Turner will photograph people regardless of whether they are aware of his Canon 600D with 15–85mm zoom lens. When people ask him why he is photographing them, he has a ready response: “I say I am recording my community, or whatever, for posterity.”
Turner’s ultimate aim is documentary or reportage, “Making pictures for posterity to show what the places I lived in looked like to me.”
His new book, Te Atatu Me: photographs of an urban New Zealand village, does just that. The photos, depicting everyday life in Te Atatu Peninsula, West Auckland, were taken between 2005 and 2011.
“My hope is that these photographs, as visible evidence of this typical urban New Zealand village, will prove useful for future generations to better understand something of the history of this place. And, of course, I also hope that these photographs can be enjoyed as pictures in their own right,” Turner writes in the introduction to his book.
The book, his first showcasing his own photographs, is expected to hit store shelves in April.
All three photographers stress that success as a street photographer doesn’t come easily, despite the prevalence of smartphones with sophisticated cameras and advances in digital technology which make picture-taking convenient.
“People think anybody can be a photographer, it’s just a matter of pushing a button,” Ward laments. “In fact, it’s probably one of the hardest mediums to achieve success in because so many people are doing it. To actually stand out above the crowd is very, very difficult.”

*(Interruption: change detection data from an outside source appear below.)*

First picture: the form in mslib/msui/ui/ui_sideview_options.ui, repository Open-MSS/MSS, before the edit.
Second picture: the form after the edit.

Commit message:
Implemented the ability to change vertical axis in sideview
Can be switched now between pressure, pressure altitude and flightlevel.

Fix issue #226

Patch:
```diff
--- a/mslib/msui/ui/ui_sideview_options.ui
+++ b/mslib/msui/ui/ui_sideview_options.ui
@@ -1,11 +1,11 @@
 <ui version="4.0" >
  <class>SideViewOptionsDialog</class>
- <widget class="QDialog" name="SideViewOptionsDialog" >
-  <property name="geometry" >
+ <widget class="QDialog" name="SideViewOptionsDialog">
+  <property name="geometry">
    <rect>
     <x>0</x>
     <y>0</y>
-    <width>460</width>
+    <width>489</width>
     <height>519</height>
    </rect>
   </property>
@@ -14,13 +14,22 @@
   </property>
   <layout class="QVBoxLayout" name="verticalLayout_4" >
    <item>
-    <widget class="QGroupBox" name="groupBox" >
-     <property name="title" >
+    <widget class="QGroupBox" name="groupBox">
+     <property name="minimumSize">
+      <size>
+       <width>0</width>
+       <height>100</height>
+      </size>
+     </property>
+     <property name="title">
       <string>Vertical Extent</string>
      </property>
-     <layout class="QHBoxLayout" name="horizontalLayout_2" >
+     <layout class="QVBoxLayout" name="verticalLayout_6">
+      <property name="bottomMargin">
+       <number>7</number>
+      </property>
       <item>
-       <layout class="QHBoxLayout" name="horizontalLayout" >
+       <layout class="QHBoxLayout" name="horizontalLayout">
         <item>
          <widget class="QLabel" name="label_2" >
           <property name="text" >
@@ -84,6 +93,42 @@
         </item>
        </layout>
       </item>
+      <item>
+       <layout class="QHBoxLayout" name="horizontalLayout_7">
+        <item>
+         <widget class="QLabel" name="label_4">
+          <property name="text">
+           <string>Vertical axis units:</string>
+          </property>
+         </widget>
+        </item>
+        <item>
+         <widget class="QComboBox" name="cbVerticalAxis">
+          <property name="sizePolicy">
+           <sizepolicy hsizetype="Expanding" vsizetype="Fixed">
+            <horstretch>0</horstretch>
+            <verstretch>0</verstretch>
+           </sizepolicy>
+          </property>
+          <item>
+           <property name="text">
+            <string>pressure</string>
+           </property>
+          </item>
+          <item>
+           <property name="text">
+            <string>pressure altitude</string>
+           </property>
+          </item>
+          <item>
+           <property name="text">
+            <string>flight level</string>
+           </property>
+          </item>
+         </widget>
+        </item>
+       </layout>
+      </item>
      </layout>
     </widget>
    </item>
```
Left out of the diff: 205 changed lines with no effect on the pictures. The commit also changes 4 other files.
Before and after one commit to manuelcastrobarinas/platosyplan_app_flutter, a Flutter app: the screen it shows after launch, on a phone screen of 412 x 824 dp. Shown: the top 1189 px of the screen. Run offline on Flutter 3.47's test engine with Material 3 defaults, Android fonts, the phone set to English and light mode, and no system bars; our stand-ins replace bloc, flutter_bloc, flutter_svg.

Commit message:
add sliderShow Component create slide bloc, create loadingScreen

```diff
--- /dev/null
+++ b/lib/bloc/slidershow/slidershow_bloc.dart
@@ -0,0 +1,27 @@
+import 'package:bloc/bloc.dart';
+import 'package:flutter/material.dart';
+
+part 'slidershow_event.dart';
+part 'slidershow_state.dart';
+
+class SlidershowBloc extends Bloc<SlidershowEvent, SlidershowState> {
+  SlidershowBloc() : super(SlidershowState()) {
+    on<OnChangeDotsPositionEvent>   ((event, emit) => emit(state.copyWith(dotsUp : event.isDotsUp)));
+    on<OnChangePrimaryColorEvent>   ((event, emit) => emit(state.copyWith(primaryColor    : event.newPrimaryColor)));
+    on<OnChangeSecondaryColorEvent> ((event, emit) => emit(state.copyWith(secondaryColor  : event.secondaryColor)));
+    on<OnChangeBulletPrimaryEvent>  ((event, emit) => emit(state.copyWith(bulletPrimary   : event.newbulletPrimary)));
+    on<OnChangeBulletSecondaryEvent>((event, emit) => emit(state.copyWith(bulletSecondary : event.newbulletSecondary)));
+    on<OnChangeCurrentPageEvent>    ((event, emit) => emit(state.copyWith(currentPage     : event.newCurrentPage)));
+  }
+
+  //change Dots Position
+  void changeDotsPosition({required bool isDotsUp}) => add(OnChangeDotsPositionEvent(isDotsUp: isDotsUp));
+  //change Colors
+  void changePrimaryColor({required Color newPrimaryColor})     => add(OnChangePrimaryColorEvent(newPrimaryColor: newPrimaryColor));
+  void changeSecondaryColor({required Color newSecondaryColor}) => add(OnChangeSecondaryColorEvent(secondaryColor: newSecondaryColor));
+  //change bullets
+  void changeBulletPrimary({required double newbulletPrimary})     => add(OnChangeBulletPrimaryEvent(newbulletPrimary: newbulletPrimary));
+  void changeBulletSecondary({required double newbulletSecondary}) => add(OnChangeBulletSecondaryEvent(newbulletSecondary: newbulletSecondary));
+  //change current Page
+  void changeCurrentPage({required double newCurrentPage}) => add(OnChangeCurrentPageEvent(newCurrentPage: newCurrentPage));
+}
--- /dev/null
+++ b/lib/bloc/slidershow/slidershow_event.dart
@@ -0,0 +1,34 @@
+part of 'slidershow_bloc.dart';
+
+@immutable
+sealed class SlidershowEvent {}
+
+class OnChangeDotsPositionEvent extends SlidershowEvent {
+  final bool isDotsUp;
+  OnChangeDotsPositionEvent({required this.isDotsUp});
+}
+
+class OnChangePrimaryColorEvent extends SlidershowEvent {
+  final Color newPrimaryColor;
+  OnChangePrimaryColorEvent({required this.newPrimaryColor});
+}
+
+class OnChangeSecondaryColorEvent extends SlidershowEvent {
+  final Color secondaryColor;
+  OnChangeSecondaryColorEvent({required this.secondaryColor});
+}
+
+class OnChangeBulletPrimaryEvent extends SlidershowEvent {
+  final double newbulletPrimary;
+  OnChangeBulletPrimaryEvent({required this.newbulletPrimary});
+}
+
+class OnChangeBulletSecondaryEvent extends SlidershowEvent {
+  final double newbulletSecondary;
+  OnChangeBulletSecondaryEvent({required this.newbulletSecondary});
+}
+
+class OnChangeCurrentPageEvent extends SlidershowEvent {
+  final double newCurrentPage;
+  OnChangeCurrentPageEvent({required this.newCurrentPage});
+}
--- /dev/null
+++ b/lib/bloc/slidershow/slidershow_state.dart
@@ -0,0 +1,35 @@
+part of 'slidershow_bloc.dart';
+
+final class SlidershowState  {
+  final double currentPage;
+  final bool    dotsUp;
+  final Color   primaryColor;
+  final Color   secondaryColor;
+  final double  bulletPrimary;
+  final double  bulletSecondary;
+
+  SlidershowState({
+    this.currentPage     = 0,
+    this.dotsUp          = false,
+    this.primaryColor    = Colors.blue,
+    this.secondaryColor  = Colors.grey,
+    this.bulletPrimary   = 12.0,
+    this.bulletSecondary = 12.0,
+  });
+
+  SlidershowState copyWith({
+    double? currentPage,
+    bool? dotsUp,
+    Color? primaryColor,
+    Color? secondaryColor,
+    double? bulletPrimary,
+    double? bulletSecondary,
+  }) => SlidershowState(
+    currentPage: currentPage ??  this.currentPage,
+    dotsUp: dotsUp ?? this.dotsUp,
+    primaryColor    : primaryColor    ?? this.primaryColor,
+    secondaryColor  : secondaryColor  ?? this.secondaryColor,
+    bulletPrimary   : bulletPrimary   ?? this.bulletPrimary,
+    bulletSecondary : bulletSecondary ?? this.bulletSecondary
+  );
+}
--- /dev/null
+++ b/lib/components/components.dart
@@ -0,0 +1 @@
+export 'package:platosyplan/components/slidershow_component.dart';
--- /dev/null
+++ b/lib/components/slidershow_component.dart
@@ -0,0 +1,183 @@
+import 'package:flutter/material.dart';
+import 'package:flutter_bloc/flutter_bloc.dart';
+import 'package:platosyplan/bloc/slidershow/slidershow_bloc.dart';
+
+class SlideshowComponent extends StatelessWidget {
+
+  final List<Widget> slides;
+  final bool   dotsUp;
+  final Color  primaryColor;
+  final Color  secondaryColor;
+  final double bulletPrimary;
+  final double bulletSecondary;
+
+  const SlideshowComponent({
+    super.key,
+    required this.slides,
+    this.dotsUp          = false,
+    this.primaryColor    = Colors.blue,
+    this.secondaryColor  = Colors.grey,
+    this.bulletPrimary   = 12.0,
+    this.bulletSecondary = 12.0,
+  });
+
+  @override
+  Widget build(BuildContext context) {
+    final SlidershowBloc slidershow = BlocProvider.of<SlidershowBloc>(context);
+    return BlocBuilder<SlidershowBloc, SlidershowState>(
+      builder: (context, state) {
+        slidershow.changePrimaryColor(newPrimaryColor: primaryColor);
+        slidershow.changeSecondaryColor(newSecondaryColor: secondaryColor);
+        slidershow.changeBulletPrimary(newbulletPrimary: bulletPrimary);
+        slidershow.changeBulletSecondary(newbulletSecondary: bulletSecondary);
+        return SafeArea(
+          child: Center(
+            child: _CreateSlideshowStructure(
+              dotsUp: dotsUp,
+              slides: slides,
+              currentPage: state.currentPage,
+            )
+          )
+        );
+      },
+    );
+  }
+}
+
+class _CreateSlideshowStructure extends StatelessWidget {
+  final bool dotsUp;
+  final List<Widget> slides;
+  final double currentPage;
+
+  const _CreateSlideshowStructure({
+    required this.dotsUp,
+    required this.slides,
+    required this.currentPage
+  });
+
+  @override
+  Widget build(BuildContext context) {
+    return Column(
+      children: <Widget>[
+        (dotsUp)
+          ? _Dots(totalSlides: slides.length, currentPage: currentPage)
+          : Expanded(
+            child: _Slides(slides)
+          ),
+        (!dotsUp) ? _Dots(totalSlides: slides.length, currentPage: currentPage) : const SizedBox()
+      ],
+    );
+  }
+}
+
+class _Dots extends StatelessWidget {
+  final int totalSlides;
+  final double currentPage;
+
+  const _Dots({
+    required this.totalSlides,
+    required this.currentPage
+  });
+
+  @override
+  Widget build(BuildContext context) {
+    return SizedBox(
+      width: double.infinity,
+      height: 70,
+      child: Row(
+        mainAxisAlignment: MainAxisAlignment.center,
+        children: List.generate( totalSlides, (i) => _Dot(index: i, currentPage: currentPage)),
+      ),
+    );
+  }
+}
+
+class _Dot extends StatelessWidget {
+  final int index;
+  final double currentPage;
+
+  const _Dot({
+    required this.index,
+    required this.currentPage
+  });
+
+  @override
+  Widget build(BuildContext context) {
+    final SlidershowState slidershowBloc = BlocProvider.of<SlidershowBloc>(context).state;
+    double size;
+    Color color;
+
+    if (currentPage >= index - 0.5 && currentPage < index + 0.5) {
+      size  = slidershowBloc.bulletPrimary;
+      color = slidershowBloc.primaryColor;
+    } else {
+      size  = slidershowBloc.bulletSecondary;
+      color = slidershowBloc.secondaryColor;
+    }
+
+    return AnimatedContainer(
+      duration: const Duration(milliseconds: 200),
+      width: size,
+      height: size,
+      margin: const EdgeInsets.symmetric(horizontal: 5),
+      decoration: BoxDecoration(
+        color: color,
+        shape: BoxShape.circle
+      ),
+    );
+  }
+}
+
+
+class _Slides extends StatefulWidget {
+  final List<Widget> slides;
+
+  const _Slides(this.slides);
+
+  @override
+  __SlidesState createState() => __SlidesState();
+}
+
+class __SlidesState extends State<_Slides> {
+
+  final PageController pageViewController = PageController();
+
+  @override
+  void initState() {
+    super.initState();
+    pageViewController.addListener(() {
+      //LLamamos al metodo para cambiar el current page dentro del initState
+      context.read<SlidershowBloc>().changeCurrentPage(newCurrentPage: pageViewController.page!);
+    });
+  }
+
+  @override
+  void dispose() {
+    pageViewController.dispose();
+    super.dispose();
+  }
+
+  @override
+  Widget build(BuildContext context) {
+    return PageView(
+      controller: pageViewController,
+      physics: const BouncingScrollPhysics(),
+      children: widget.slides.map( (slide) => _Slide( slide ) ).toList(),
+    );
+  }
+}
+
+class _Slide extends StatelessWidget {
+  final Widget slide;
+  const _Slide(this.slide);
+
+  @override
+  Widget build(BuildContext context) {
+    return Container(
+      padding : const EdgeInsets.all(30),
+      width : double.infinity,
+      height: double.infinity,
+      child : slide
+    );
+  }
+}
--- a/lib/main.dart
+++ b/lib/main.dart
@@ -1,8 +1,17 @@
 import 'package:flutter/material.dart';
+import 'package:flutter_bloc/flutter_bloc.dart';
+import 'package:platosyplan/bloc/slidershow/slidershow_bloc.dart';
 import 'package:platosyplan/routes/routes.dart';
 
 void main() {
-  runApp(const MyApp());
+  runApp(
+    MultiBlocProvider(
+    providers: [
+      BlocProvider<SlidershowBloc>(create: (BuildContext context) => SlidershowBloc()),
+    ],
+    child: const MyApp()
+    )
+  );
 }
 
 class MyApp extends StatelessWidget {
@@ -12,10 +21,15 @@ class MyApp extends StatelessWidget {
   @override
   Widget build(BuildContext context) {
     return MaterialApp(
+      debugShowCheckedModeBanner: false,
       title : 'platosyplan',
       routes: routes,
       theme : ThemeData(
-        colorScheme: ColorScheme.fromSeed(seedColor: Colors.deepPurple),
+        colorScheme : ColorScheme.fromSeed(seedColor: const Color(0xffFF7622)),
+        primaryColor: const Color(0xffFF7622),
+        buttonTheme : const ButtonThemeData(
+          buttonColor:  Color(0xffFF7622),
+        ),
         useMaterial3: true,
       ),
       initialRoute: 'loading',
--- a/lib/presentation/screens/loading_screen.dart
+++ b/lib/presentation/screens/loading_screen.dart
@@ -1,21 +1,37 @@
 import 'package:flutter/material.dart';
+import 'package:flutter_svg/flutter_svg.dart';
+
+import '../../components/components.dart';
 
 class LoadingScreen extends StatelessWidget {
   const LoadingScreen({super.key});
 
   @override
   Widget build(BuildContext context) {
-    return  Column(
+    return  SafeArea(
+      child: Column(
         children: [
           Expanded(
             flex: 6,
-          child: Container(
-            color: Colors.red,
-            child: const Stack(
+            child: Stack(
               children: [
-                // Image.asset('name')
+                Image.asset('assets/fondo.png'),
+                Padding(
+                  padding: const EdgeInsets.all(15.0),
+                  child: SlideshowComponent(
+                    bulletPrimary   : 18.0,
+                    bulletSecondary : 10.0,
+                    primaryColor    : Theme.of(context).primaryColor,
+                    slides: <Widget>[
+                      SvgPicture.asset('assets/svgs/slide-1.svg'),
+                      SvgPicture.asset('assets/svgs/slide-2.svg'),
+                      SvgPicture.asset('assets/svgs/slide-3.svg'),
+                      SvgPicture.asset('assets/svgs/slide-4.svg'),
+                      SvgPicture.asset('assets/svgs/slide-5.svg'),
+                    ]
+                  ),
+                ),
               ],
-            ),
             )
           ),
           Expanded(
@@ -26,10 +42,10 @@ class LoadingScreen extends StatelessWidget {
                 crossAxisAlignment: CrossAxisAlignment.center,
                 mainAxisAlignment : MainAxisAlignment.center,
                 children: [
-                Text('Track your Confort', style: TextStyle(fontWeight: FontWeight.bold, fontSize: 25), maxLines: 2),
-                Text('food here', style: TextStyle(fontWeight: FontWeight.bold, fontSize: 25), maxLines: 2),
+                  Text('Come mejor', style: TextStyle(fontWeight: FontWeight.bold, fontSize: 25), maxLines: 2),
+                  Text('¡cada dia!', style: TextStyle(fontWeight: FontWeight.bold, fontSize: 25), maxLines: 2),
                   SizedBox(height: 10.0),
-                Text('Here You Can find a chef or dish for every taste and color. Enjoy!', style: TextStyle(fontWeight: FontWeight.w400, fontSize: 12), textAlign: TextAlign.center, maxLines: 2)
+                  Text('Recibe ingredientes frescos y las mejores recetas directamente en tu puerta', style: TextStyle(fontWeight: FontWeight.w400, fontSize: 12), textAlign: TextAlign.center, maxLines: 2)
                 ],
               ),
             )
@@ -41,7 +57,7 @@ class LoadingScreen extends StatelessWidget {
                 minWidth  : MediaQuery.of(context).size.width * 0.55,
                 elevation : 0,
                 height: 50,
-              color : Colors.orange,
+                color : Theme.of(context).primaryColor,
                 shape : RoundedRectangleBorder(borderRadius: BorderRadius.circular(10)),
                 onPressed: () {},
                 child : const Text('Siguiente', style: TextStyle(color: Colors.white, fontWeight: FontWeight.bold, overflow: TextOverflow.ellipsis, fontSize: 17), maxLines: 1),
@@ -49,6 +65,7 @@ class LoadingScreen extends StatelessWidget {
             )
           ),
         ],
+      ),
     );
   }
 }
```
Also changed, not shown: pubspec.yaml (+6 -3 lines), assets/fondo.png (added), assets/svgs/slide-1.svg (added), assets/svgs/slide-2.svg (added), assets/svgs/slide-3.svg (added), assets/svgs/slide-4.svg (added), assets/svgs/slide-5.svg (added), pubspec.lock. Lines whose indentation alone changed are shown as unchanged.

As more and more work floods the market, and with more and more places to show photography, notably online, it becomes harder for talented street photographers to get their work noticed.
Cook agrees that finding an audience for a street photographer’s work can be daunting.
“Try to find a particular voice or angle that you can bring to it,” he advises, adding that achieving that can require a lot of time and effort.
“Working out on the street is really good training for other types of photography, whether it’s commercial work, fashion photography, or whatever,” Cook says. “It tests you on thinking quickly, working smartly with a limited amount of technology, and working with people.”
Turner echoes his colleagues’ sentiments and offers advice of his own.
“There is little market for this kind of work if it is not flashy or a little fashionably outrageous, i.e. ‘newsworthy’,” he says. “Forget the market, but see if you can find a smart and friendly local or national librarian to take an interest in your work. They are the guardians of photographs with future use value. Exhibit your work now and again, to hold the mirror up to society — and challenge the art and social status quo by reminding people of how interesting daily life can be.”
Despite the challenges — especially today as people become more suspicious of those taking their pictures on the street — Ward says he wouldn’t want to do anything else.
“Street life is fascinating, and people have always photographed it since cameras were invented,” he says.
And eons before the camera, people would draw pictures on cave walls to communicate with others, Ward notes.
“Maybe in prehistoric times, we [street photographers] were the ones who drew on the cave walls.”